The politicisation of ESG is no excuse for corporates to roll back on disclosure, according to investors responding to the latest annual benchmark policy survey by proxy adviser Institutional Shareholder Services (ISS).
Eighty-five percent of investor respondents to the survey, the results of which were released on Tuesday, said they “would not be tolerant of reductions in transparency”.
By contrast, 51 percent of “non-investors”, predominantly companies, said they would be “tolerant with lack of transparency on sensitive topics”.
In April, Responsible Investor reported that ISS had shifted position on a reproductive rights proposal, citing risks posed to Coca-Cola by being too explicit on the topic in the US.
“On balance, the risks stemming from issuing the requested report appear to be greater than the risks to the company associated with its current disclosure and practices,” it wrote.
ISS received 455 responses to this year’s survey, with 239 coming from institutional investors, 24 percent of which were asset owners.
The survey is part of the Maryland-based firm’s annual policy development process. Later this month, ISS will release and consult on draft policy updates.
The survey also revealed that just 6 percent of investors agreed with the assertion that materiality assessments should be “limited to factors that can be expected to have a direct financial impact on the company in question and its shareholders”.
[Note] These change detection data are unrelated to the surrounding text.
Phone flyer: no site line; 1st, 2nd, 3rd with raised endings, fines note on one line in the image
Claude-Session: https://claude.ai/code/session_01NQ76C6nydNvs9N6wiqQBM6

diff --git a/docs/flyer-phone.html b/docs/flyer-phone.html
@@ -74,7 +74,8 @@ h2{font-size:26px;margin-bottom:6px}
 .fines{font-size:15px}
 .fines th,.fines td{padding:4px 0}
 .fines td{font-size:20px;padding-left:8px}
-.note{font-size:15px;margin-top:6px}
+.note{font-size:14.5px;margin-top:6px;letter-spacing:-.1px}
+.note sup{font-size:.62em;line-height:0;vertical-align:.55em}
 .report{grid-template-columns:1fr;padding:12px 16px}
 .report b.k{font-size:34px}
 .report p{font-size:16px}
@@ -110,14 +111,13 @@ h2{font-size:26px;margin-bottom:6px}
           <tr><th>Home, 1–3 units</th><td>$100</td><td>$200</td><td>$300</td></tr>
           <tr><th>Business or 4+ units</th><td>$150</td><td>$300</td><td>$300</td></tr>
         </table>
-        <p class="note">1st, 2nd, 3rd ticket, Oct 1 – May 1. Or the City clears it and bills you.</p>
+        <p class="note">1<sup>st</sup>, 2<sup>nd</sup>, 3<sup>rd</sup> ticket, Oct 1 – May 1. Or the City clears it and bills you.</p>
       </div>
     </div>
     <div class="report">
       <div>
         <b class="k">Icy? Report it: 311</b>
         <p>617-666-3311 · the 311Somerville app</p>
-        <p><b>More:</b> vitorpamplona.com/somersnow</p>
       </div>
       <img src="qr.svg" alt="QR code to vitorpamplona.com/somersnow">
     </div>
Those supporting this response also agreed that they did not generally expect environmental and social factors to have an impact on financial performance.
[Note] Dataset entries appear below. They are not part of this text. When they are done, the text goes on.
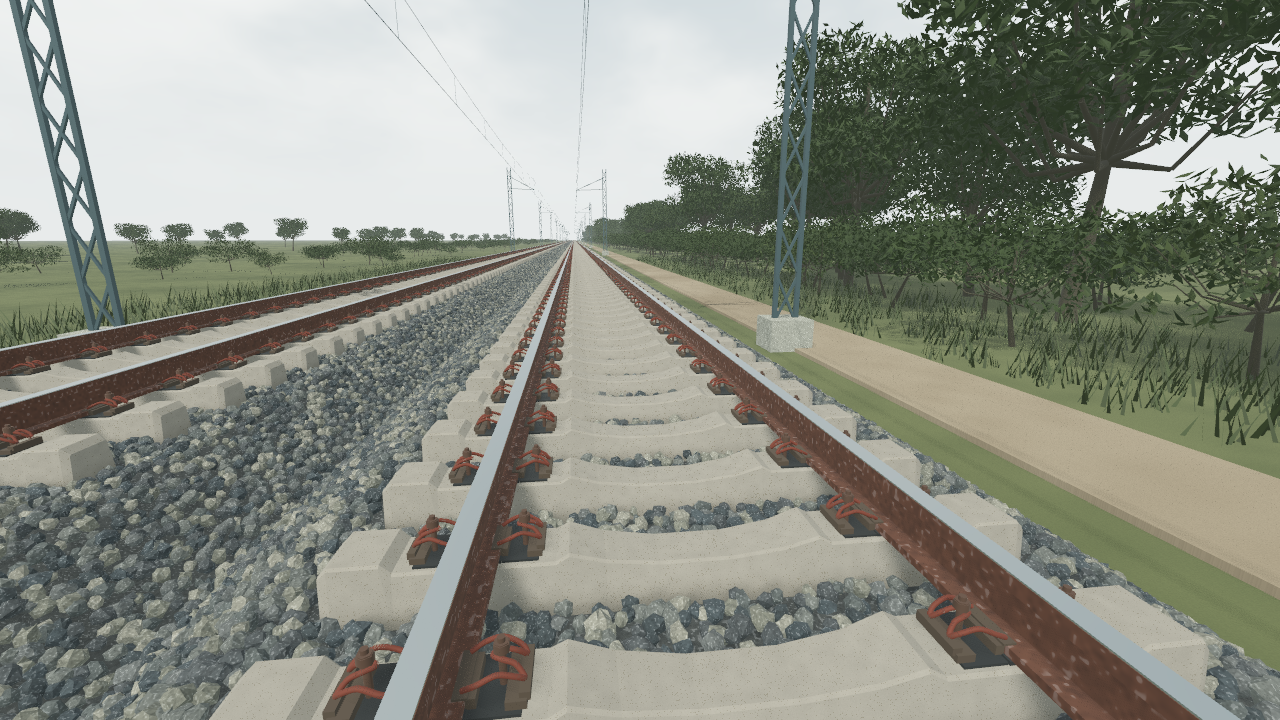
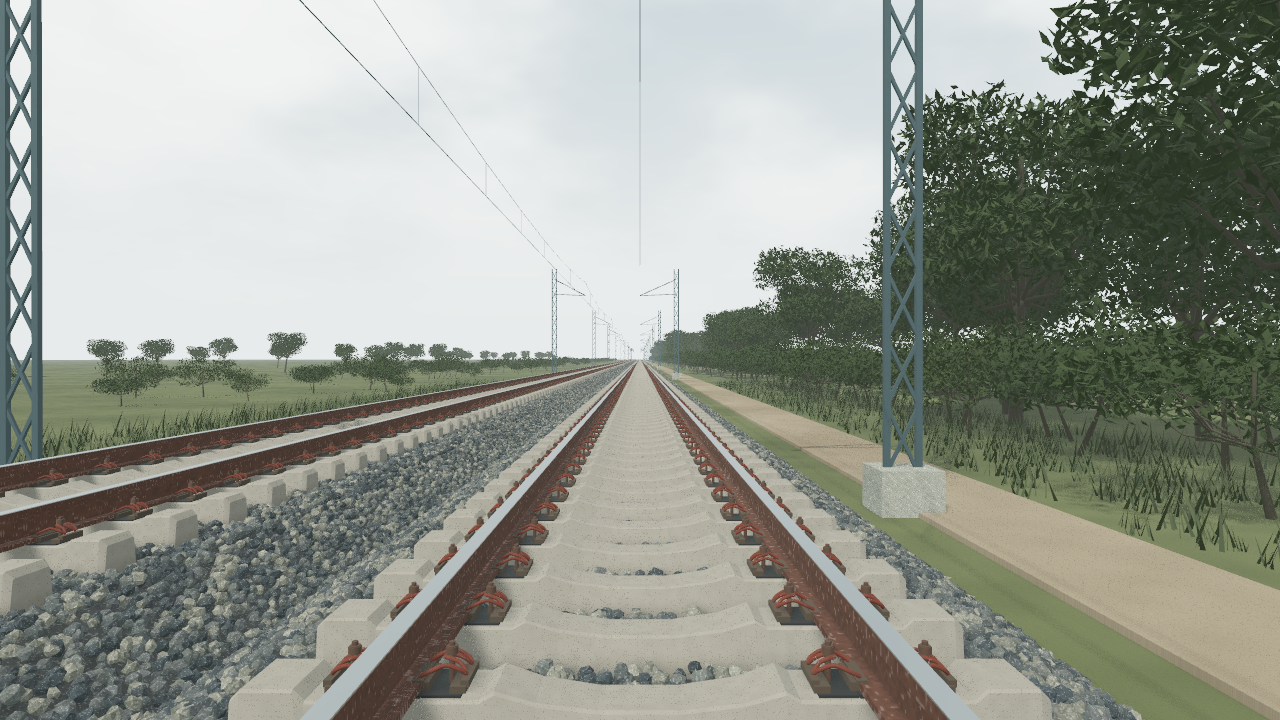
update the travel2

diff --git a/scenes/travel/README.md b/scenes/travel/README.md
@@ -1,6 +1,6 @@
 # Travel 路堑铁路
 
-参考 OIP.webp 构建的独立静态场景：1 km 双线无砟轨道、排水沟、电缆槽、三层拱形骨架护坡、边坡踏步和坡顶植被。默认画面包含左线静置列车，无接触网，与参考照片的线路外观一致。
+参考 OIP.webp 构建的独立静态场景：1 km 双线无砟轨道、排水沟、电缆槽、三层拱形骨架护坡、边坡踏步和坡顶植被。默认画面包含左线四节列车、双线接触网及第二节车的单臂受电弓，支持行程滑块移动。
 
 启动：
 
@@ -13,6 +13,8 @@
 
 - 1：参考图俯视机位
 - 2：列车近景
+- 3：弓网近景（随列车移动）
+- P：升弓/降弓，带连续折叠动画
 - F1：显示/隐藏操作说明
 - Esc：返回场景菜单
 
@@ -23,3 +25,6 @@ travel 不再依赖 E:/game_project 或 -ExternalProject。train_car.tscn 使用
 承轨台和扣件在 outdoors_track.gd 中按照片轮廓生成：台座采用低矮坡面、薄底沿和倒角，底面 0.64 × 0.38 m，混凝土高 0.126 m，顶部承载面 0.414 × 0.29 m，纵向间距 0.65 m。尺寸为外观近似，并非照片测量值。每套扣件含 14 mm 橡胶垫板、两侧挡肩、深灰绝缘块、垫圈、六角螺母、螺栓端部和连续圆弧弹条。轨底位于板面以上 0.14 m；钢轨高 0.16 m，轨顶为 0.46 m，列车轮底同步对齐。轨头内侧间距 1.435 m，中心距 1.505 m。台座与扣件使用共享网格、分块 MultiMesh 和距离裁剪。
 
 直接运行时附加用户参数 --travel-capture 会生成 preview.png 和 track_detail.png 并退出。
+
+## 弓网系统
+双线各 21 根支柱，50 m 跨距，包含腕臂、绝缘子、承力索、吊弦和横向 ±0.18 m 的之字形接触线。支柱布置在排水沟外、边坡脚以内；接触线中心距轨顶 6.1 m。受电弓固定在第二节车顶，依据实际车体包围盒安装，碳滑板顶面贴合可见导线下表面；采用双连杆解析几何实现升降。仅为几何与运动展示，不模拟电气供电或弓网接触力。--demo-smoke-test 同时检查全行程接触位置、降弓收拢和升弓过渡。--pantograph-capture 导出 pantograph_detail.png。旧款 AMD R5 M330 自动禁用存在驱动黑块问题的 SSAO。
Last month, the chair of ISSB Emmanuel Faber questioned what he called the “simplistic” double materiality approach being pursued in Europe, which factors companies’ external impacts into disclosure requirements.
ISSB, which is seeking to create a global baseline for corporate sustainability standards, focuses solely on financial materiality.
Yet 75 percent of investors responding to ISS’s survey said that materiality assessments should include companies’ expected impacts on society and the environment. Thirty-one percent said that even impacts “not expected to financially impact the company” should be included.
Meanwhile 44 percent said that impacts should be limited to externalities expected to impact firms’ financial position “in the medium to long term”.
There was a clear region dimension to the topic, ISS revealed. Close to 90 percent of investors located outside the US said materiality assessments should include the company’s environmental and social impacts to some extent. For US-based investors, the figure was 58 percent.
Only one respondent outside the US said they did not believe environmental and social issues would financially impact the company, compared to 13 percent of US-based ones.
Despite growing pessimism on the probability of limiting global warming to 1.5C, 61 percent of investors still believe it is the “acceptable” scenario for corporate target setting, the survey found.
Around half of investors also said they believed ISS’s benchmark policy should be applied consistently at companies irrespective of where they operate when it comes to climate (54 percent), biodiversity (51 percent) and human rights (56 percent).